Baker is not only praised for her world-renowned artistic career but also for her active role in the French Resistance during World War II, her actions as a civil rights activist and her humanist values, which she displayed through the adoption of her 12 children from all over the world.

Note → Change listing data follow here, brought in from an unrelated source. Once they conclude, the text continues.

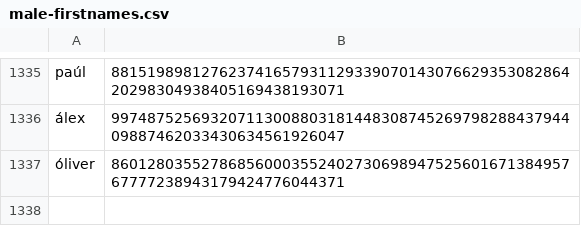
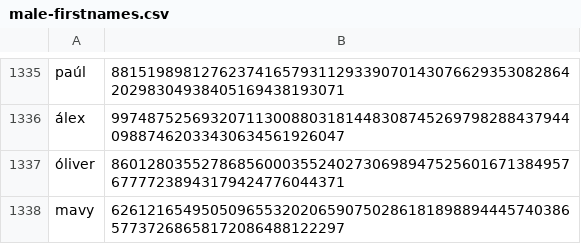
Before and after one commit to Zimtente/ens-collections, a CSV file: collections/male-firstnames.csv, drawn as a sheet; only a part is shown, gaps mark what is left out.

Commit message:
added mavy to male first names

```diff
--- a/collections/male-firstnames.csv
+++ b/collections/male-firstnames.csv
@@ -1337 +1337,2 @@ paúl,88151989812762374165793112933907014307662935308286420298304938405169438193
 óliver,86012803552786856000355240273069894752560167138495767777238943179424776044371
+mavy,62612165495050965532020659075028618189889444574038657737268658172086488122297
```
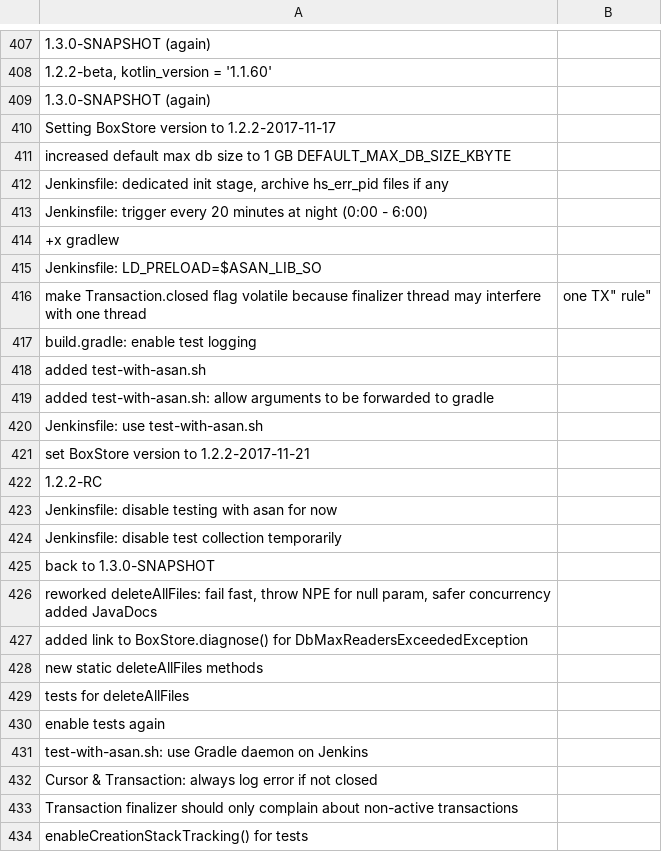
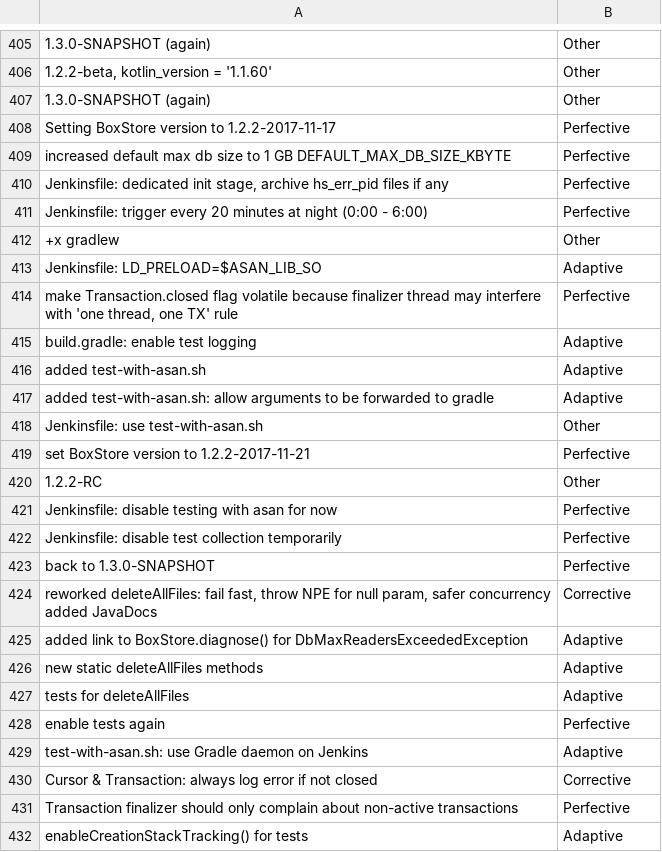
Before and after one commit to EmmaPesjak/DevAnalyzer, a CSV file: transformers_model/commit_messages/objectbox_labeled.csv, drawn as a sheet; only a part is shown, gaps mark what is left out; removed rows and columns are numbered as before the commit, all else as after; the diff covers the shown part only; the diff names each change by its address in the sheet, - before the commit and + after, or states it on an @@ line.

```diff
--- a/transformers_model/commit_messages/objectbox_labeled.csv
+++ b/transformers_model/commit_messages/objectbox_labeled.csv
-B405:B407: (empty)
+B405:B407: Other
-B408:B411: (empty)
+B408:B411: Perfective
-B412: (empty)
+B412: Other
-B413: (empty)
+B413: Adaptive
-row 416: make Transaction.closed flag volatile because finalizer thread may interfere with one thread | one TX" rule"
+row 414: make Transaction.closed flag volatile because finalizer thread may interfere with 'one thread, one TX' rule | Perfective
-B415:B417: (empty)
+B415:B417: Adaptive
-B418: (empty)
+B418: Other
-B419: (empty)
+B419: Perfective
-B420: (empty)
+B420: Other
-B421:B423: (empty)
+B421:B423: Perfective
-B424: (empty)
+B424: Corrective
-B425:B427: (empty)
+B425:B427: Adaptive
-B428: (empty)
+B428: Perfective
-B429: (empty)
+B429: Adaptive
-B430: (empty)
+B430: Corrective
-B431: (empty)
+B431: Perfective
-B432: (empty)
+B432: Adaptive
```
Also changed, not shown: 2 removed rows and 123 edited cells elsewhere in this file.
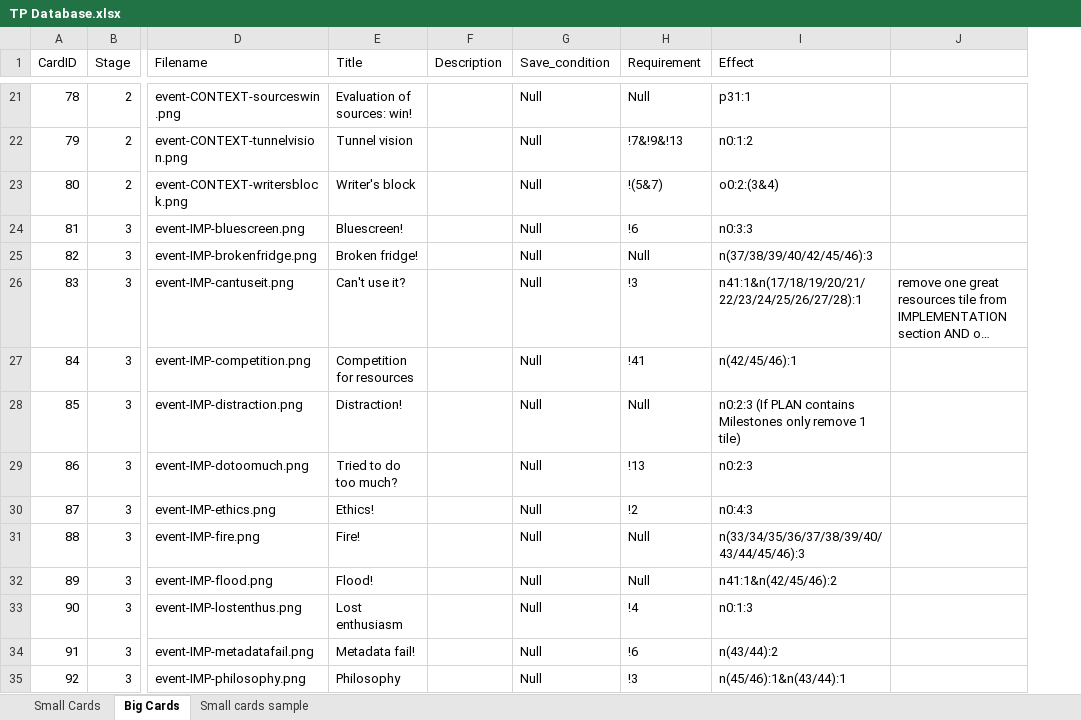
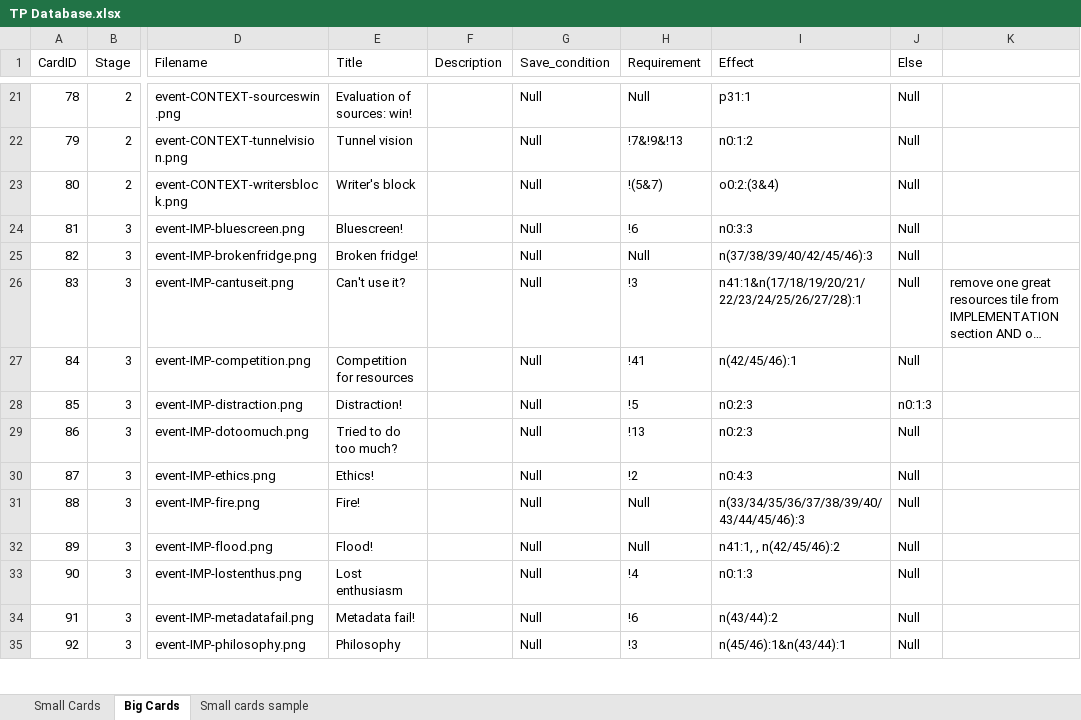
Before and after one commit to MLOliverB/How-To-Fail-Your-Research-Degree, an Excel workbook: data/TP Database.xlsx, sheet Big Cards, drawn as a sheet; only a part is shown, gaps mark what is left out; long unchanged cells end in …; values as stored, in another font and other column widths than the file's, no borders; table styles not drawn; the diff covers the shown part only; the diff names each change by its address in the sheet, - before the commit and + after, or states it on an @@ line.

Commit message:
updated database: added an Else column to big cards

```diff
--- a/data/TP Database.xlsx (sheet Big Cards)
+++ b/data/TP Database.xlsx (sheet Big Cards)
+column J (Else), rows 21-35: Null | Null | Null | Null | Null | Null | Null | n0:1:3 | Null | Null | Null | Null | Null | Null | Null
-H28 (Requirement): Null
+H28 (Requirement): !5
-I28 (Effect): n0:2:3 (If PLAN contains Milestones only remove 1 tile)
+I28 (Effect): n0:2:3
-I32 (Effect): n41:1&n(42/45/46):2
+I32 (Effect): n41:1, , n(42/45/46):2
```
Also changed, not shown: 12 edited cells elsewhere in this sheet, 1 other file.
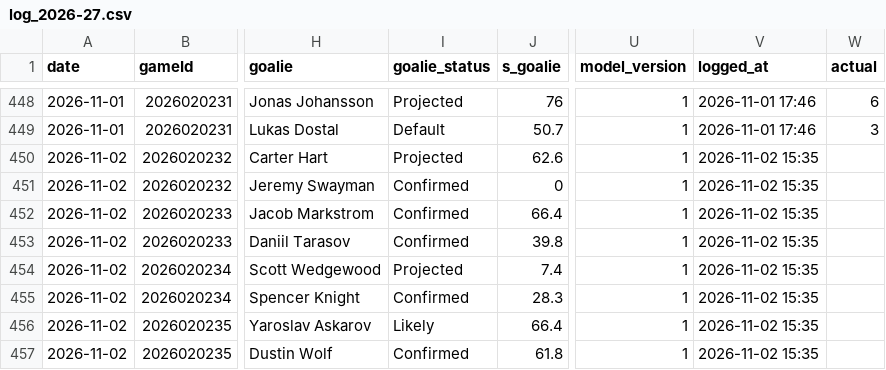
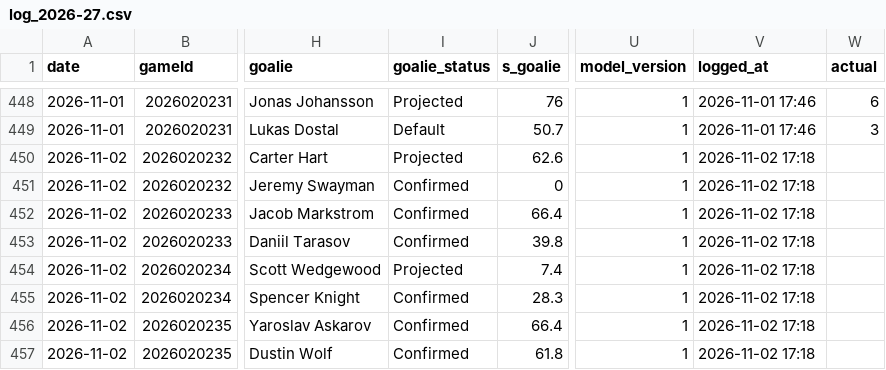
Before and after one commit to Johnbrick123/nhl-unders, a CSV file: monitor/log_2026-27.csv, drawn as a sheet; only a part is shown, gaps mark what is left out; the diff names each change by its address in the sheet, - before the commit and + after, or states it on an @@ line.

```diff
--- a/monitor/log_2026-27.csv
+++ b/monitor/log_2026-27.csv
-V450:V457 (logged_at): 2026-11-02 15:35
+V450:V457 (logged_at): 2026-11-02 17:18
-I456 (goalie_status): Likely
+I456 (goalie_status): Confirmed
```
Also changed, not shown: 2 other files.
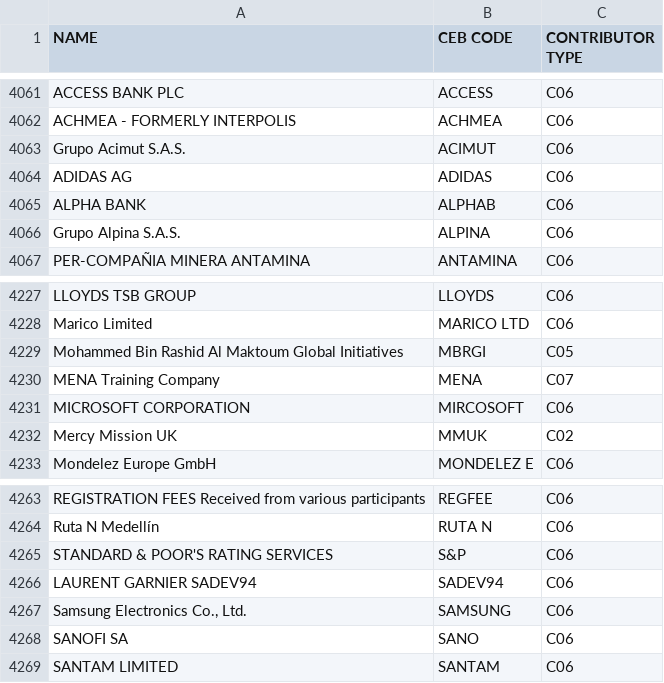
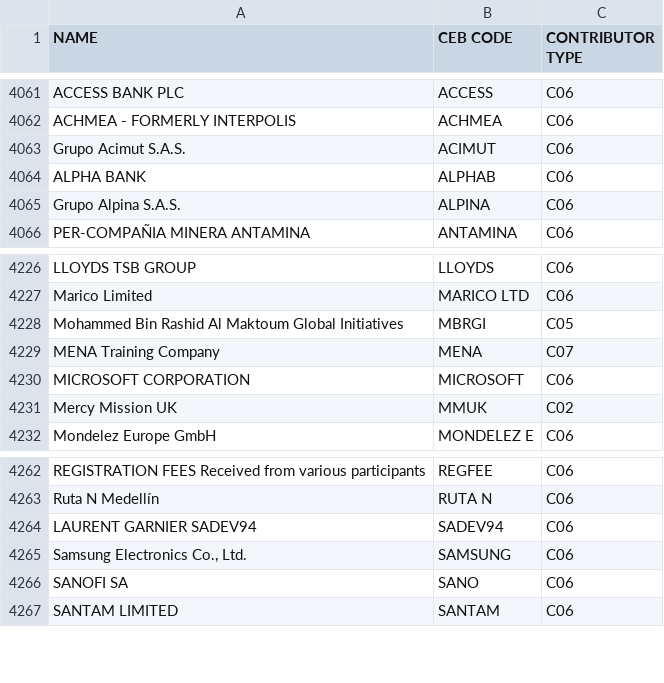
Before and after one commit to CEB-HLCM/FS-Public-Codes, a CSV file: DONORS.csv, drawn as a sheet; only a part is shown, gaps mark what is left out.

Commit message:
Updated DONORS

```diff
--- a/DONORS.csv
+++ b/DONORS.csv
@@ -4065,3 +4065,2 @@ ACHMEA - FORMERLY INTERPOLIS,ACHMEA,C06
 Grupo Acimut S.A.S.,ACIMUT,C06
-ADIDAS AG,ADIDAS,C06
 ALPHA BANK,ALPHAB,C06
@@ -4233,3 +4232,3 @@ Mohammed Bin Rashid Al Maktoum Global Initiatives,MBRGI,C05
 MENA Training Company,MENA,C07
-MICROSOFT CORPORATION,MIRCOSOFT,C06
+MICROSOFT CORPORATION,MICROSOFT,C06
 Mercy Mission UK,MMUK,C02
@@ -4267,3 +4266,2 @@ REGISTRATION FEES Received from various participants,REGFEE,C06
 Ruta N Medellín,RUTA N,C06
-STANDARD & POOR'S RATING SERVICES,S&P,C06
 LAURENT GARNIER SADEV94,SADEV94,C06
```
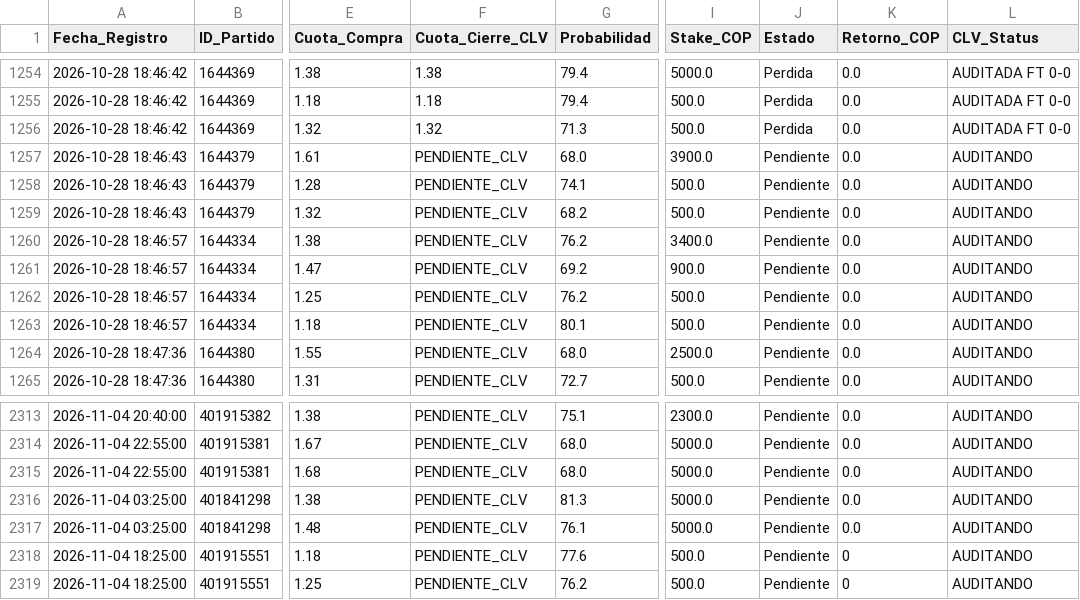
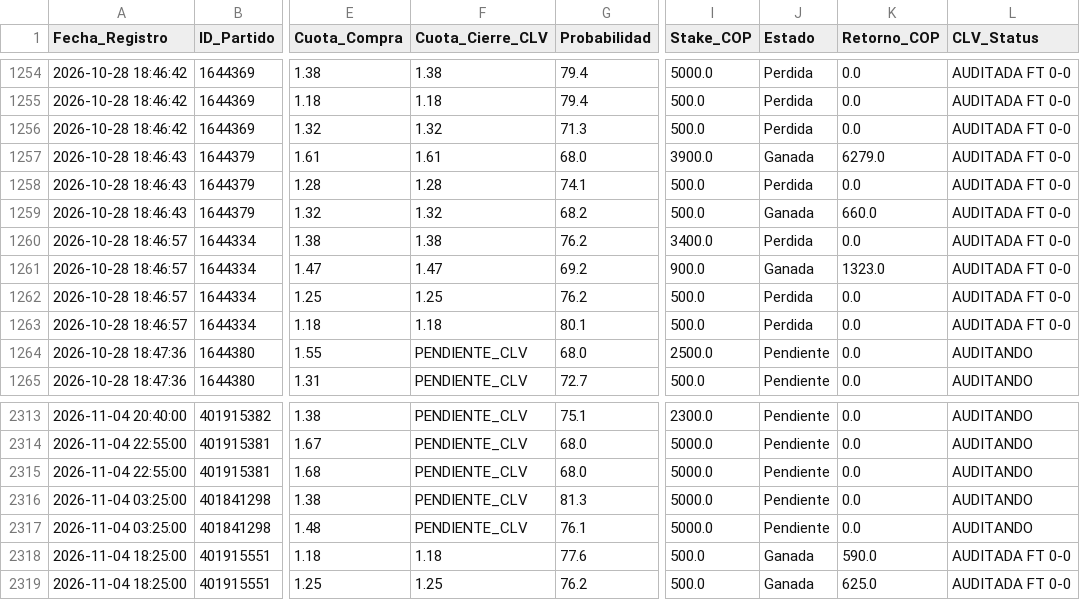
Before and after one commit to quantbetanalitica/quantbet22, a CSV file: auditoria_apuestas.csv, drawn as a sheet; only a part is shown, gaps mark what is left out; the diff names each change by its address in the sheet, - before the commit and + after, or states it on an @@ line.

Commit message:
Auto-update auditoria_apuestas.csv (2026-11-03)

```diff
--- a/auditoria_apuestas.csv
+++ b/auditoria_apuestas.csv
-F1257 (Cuota_Cierre_CLV): PENDIENTE_CLV
+F1257 (Cuota_Cierre_CLV): 1.61
-J1257 (Estado): Pendiente
+J1257 (Estado): Ganada
-K1257 (Retorno_COP): 0.0
+K1257 (Retorno_COP): 6279.0
-L1257:L1263 (CLV_Status): AUDITANDO
+L1257:L1263 (CLV_Status): AUDITADA FT 0-0
-F1258 (Cuota_Cierre_CLV): PENDIENTE_CLV
+F1258 (Cuota_Cierre_CLV): 1.28
-J1258 (Estado): Pendiente
+J1258 (Estado): Perdida
-F1259 (Cuota_Cierre_CLV): PENDIENTE_CLV
+F1259 (Cuota_Cierre_CLV): 1.32
-J1259 (Estado): Pendiente
+J1259 (Estado): Ganada
-K1259 (Retorno_COP): 0.0
+K1259 (Retorno_COP): 660.0
-F1260 (Cuota_Cierre_CLV): PENDIENTE_CLV
+F1260 (Cuota_Cierre_CLV): 1.38
-J1260 (Estado): Pendiente
+J1260 (Estado): Perdida
-F1261 (Cuota_Cierre_CLV): PENDIENTE_CLV
+F1261 (Cuota_Cierre_CLV): 1.47
-J1261 (Estado): Pendiente
+J1261 (Estado): Ganada
-K1261 (Retorno_COP): 0.0
+K1261 (Retorno_COP): 1323.0
-F1262 (Cuota_Cierre_CLV): PENDIENTE_CLV
+F1262 (Cuota_Cierre_CLV): 1.25
-J1262:J1263 (Estado): Pendiente
+J1262:J1263 (Estado): Perdida
-F1263 (Cuota_Cierre_CLV): PENDIENTE_CLV
+F1263 (Cuota_Cierre_CLV): 1.18
-F2318 (Cuota_Cierre_CLV): PENDIENTE_CLV
+F2318 (Cuota_Cierre_CLV): 1.18
-J2318:J2319 (Estado): Pendiente
+J2318:J2319 (Estado): Ganada
-K2318 (Retorno_COP): 0
+K2318 (Retorno_COP): 590.0
-L2318:L2319 (CLV_Status): AUDITANDO
+L2318:L2319 (CLV_Status): AUDITADA FT 0-0
-F2319 (Cuota_Cierre_CLV): PENDIENTE_CLV
+F2319 (Cuota_Cierre_CLV): 1.25
-K2319 (Retorno_COP): 0
+K2319 (Retorno_COP): 625.0
```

Born in St. Louis, Missouri, Baker became a megastar in the 1930s, especially in France, where she moved in 1925 as she was seeking to flee racism and segregation in the United States.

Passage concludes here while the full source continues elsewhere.